• [INFORMATION SUPPLIED]
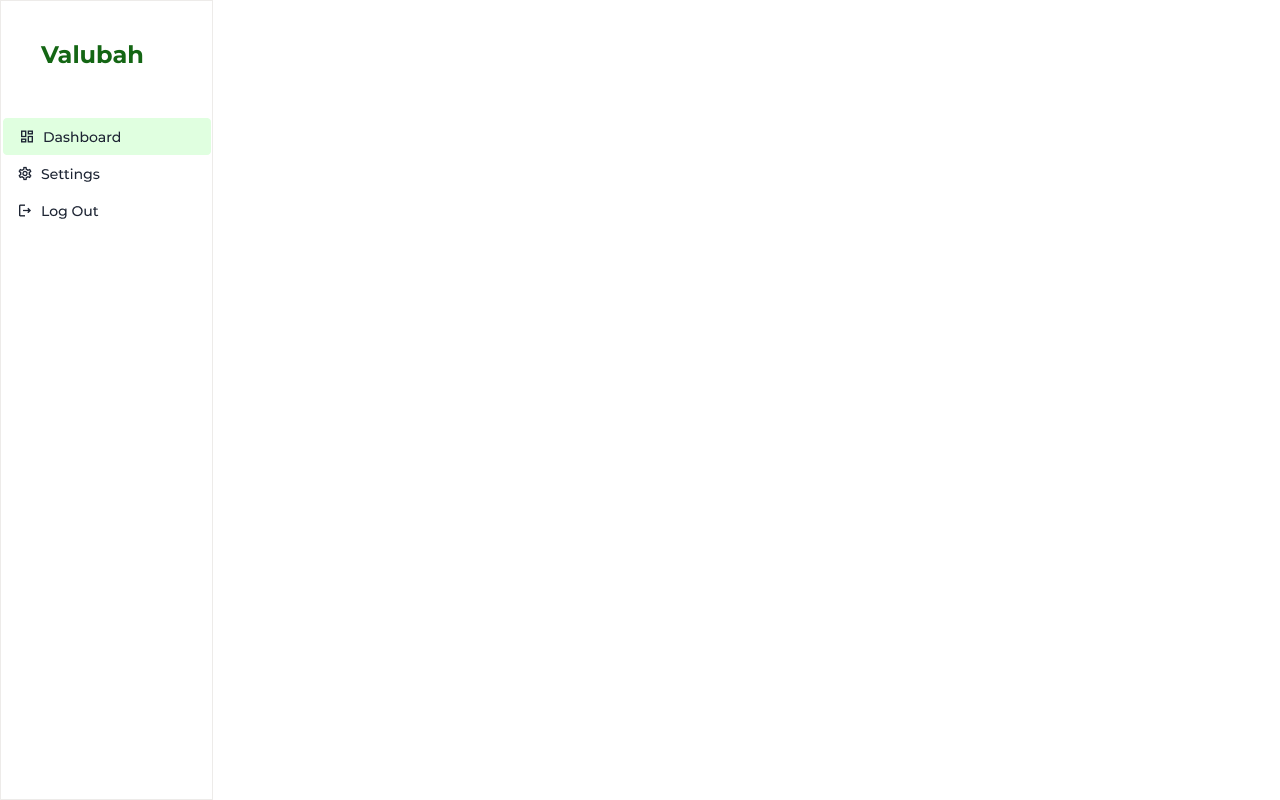
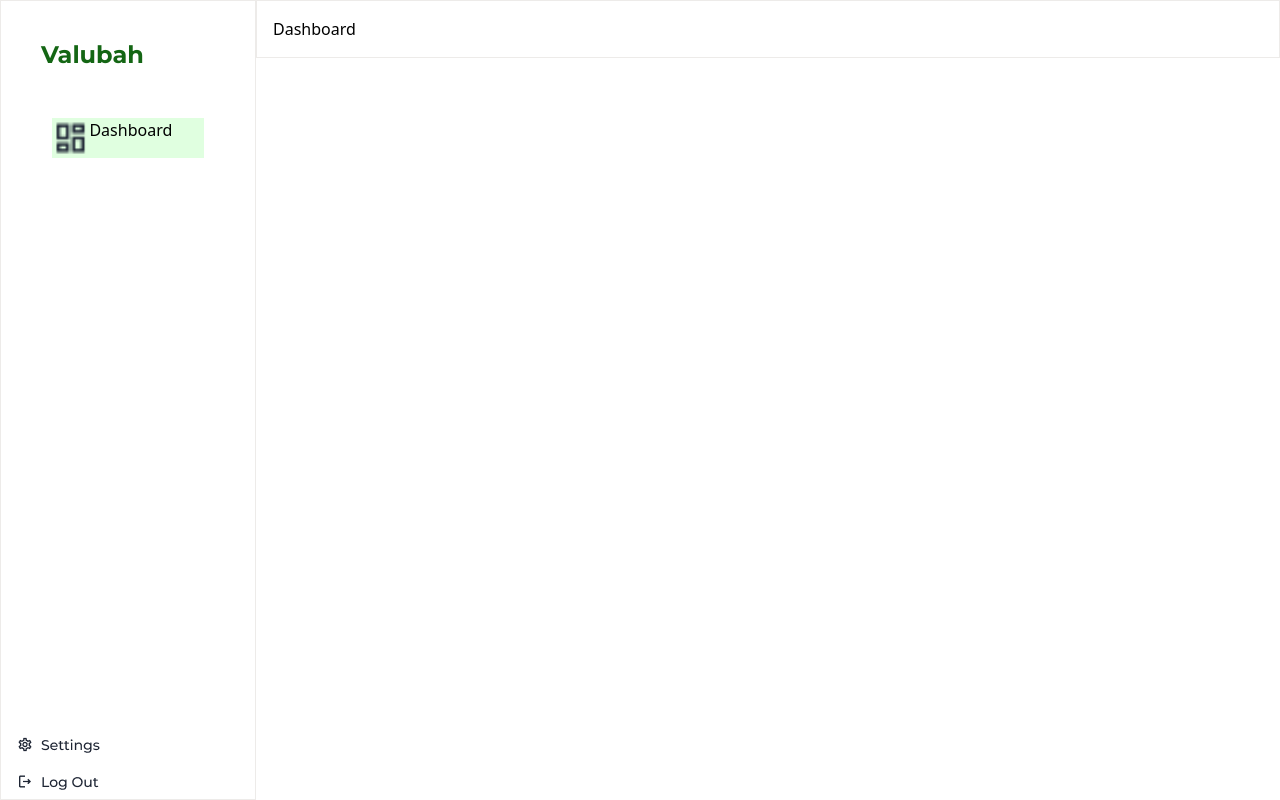
Before and after one commit to charly-com/valubah, a React (Vite) app: page /dashboard in a window 1280 px wide. Built offline with nearby package versions, Linux system fonts and the light colour scheme; a web font is replaced by a local one.

Commit message:
added the dashboard nav

```diff
--- /dev/null
+++ b/src/components/DashboardNav.jsx
@@ -0,0 +1,13 @@
+
+const DashboardNav = () => {
+    return (
+      <div className="bg-white w-full p-4 border border-solid border-[#EDEBE9]">
+        <div className="">
+          <p className="text-black">Dashboard</p>
+        </div>
+
+      </div>
+    );
+  };
+
+  export default DashboardNav;
--- a/src/components/Sidebar.jsx
+++ b/src/components/Sidebar.jsx
@@ -5,16 +5,20 @@ import logout from "../assets/logout.png";
 const Sidebar = () => {
   return (
     <div>
-      <div className="flex flex-col w-1/6 h-screen bg-[#FFFFFF] border border-solid border-[#EDEBE9] ">
-        <div className="flex flex-col gap-2">
+      <div className=" flex flex-col w-full h-screen bg-[#FFFFFF] border border-solid border-[#EDEBE9] ">
+        <div className="flex flex-col w-full gap-2">
           <p className="font-montserrat font-bold text-2xl leading-[1.2] text-[#146614] py-10 px-10">
             Valubah
           </p>
           <div className="flex justify-center items-center">
+            <div className="w-[60%] h-10 bg-[#E0FFE0] flex">
+
             <img src={dashboard} />
+            <p> Dashboard</p>
+            </div>
           </div>
         </div>
-        <div className="bottom-0">
+        <div className="absolute bottom-0 ">
           <img src={settings} />
           <img src={logout} />
         </div>
--- a/src/sections/Dashboard.jsx
+++ b/src/sections/Dashboard.jsx
@@ -1,9 +1,18 @@
 import Sidebar from "../components/Sidebar"
+import DashboardNav from "../components/DashboardNav"
 
 const Dashboard = () => {
   return (
-    <div>
-        <Sidebar />
+    <div className="flex w-screen box-border h-auto">
+        <div className="w-[20vw] h-screen">
+            <Sidebar />
+        </div>
+
+
+        <div className="w-[80vw] min-h-screen">
+            <DashboardNav />
+        </div>
+
     </div>
   )
 }
```
Also changed, not shown: src/assets/dashboard.png.
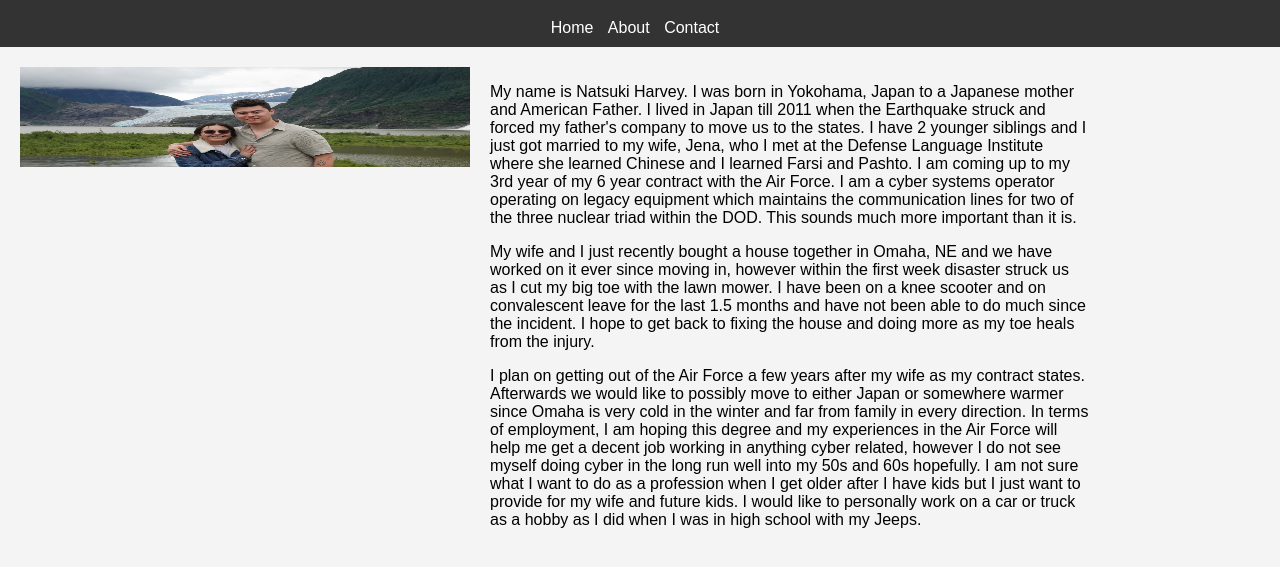
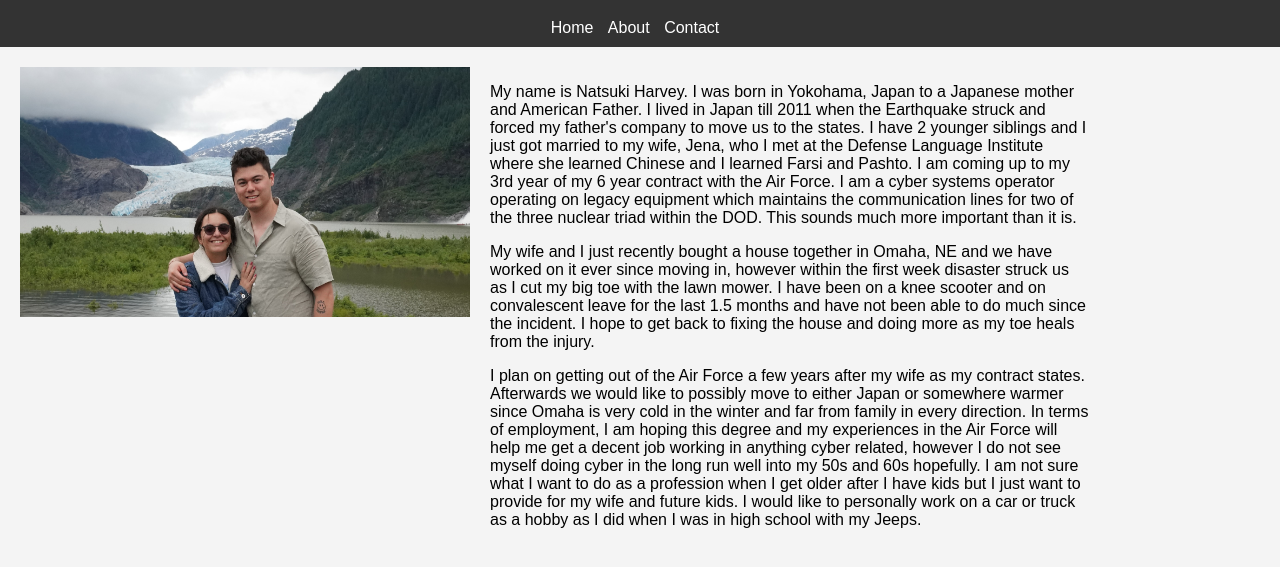
Before and after one commit to Nharvey8/web-development-project, a plain HTML site: page about.html in a window 1280 px wide. Shown: the part 71-638 px from the top of the page. Drawn offline with Linux system fonts and the light colour scheme.

Commit message:
Update style.css

```diff
--- a/style.css
+++ b/style.css
@@ -38,7 +38,7 @@ main {
 
 .profile-img {
     width: 450px;
-    height: 100px;
+    height: 250px;
     margin-right: 20px;
 }
 
```
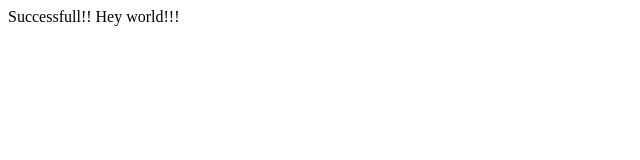
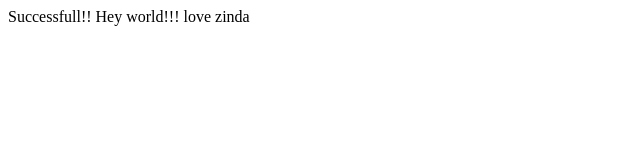
Before and after one commit to geekkris/pubrepo, a plain HTML site: page index.html in a window 1280 px wide. Shown: the full height of the page, 0-640 px from the left. Drawn offline with Linux system fonts and the light colour scheme.

Commit message:
latest commit

```diff
--- a/index.html
+++ b/index.html
@@ -4,5 +4,6 @@
 Successfull!!
 
 Hey world!!!
+love zinda
 </body>
 </html>
```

• [TASK TO COMPLETE]
Print each line of the material above exactly, with the pictures removed from your copy.

• [TASK SOLUTION]
Before and after one commit to charly-com/valubah, a React (Vite) app: page /dashboard in a window 1280 px wide. Built offline with nearby package versions, Linux system fonts and the light colour scheme; a web font is replaced by a local one.

Commit message:
added the dashboard nav

```diff
--- /dev/null
+++ b/src/components/DashboardNav.jsx
@@ -0,0 +1,13 @@
+
+const DashboardNav = () => {
+    return (
+      <div className="bg-white w-full p-4 border border-solid border-[#EDEBE9]">
+        <div className="">
+          <p className="text-black">Dashboard</p>
+        </div>
+
+      </div>
+    );
+  };
+
+  export default DashboardNav;
--- a/src/components/Sidebar.jsx
+++ b/src/components/Sidebar.jsx
@@ -5,16 +5,20 @@ import logout from "../assets/logout.png";
 const Sidebar = () => {
   return (
     <div>
-      <div className="flex flex-col w-1/6 h-screen bg-[#FFFFFF] border border-solid border-[#EDEBE9] ">
-        <div className="flex flex-col gap-2">
+      <div className=" flex flex-col w-full h-screen bg-[#FFFFFF] border border-solid border-[#EDEBE9] ">
+        <div className="flex flex-col w-full gap-2">
           <p className="font-montserrat font-bold text-2xl leading-[1.2] text-[#146614] py-10 px-10">
             Valubah
           </p>
           <div className="flex justify-center items-center">
+            <div className="w-[60%] h-10 bg-[#E0FFE0] flex">
+
             <img src={dashboard} />
+            <p> Dashboard</p>
+            </div>
           </div>
         </div>
-        <div className="bottom-0">
+        <div className="absolute bottom-0 ">
           <img src={settings} />
           <img src={logout} />
         </div>
--- a/src/sections/Dashboard.jsx
+++ b/src/sections/Dashboard.jsx
@@ -1,9 +1,18 @@
 import Sidebar from "../components/Sidebar"
+import DashboardNav from "../components/DashboardNav"
 
 const Dashboard = () => {
   return (
-    <div>
-        <Sidebar />
+    <div className="flex w-screen box-border h-auto">
+        <div className="w-[20vw] h-screen">
+            <Sidebar />
+        </div>
+
+
+        <div className="w-[80vw] min-h-screen">
+            <DashboardNav />
+        </div>
+
     </div>
   )
 }
```
Also changed, not shown: src/assets/dashboard.png.
Before and after one commit to Nharvey8/web-development-project, a plain HTML site: page about.html in a window 1280 px wide. Shown: the part 71-638 px from the top of the page. Drawn offline with Linux system fonts and the light colour scheme.

Commit message:
Update style.css

```diff
--- a/style.css
+++ b/style.css
@@ -38,7 +38,7 @@ main {
 
 .profile-img {
     width: 450px;
-    height: 100px;
+    height: 250px;
     margin-right: 20px;
 }
 
```
Before and after one commit to geekkris/pubrepo, a plain HTML site: page index.html in a window 1280 px wide. Shown: the full height of the page, 0-640 px from the left. Drawn offline with Linux system fonts and the light colour scheme.

Commit message:
latest commit

```diff
--- a/index.html
+++ b/index.html
@@ -4,5 +4,6 @@
 Successfull!!
 
 Hey world!!!
+love zinda
 </body>
 </html>
```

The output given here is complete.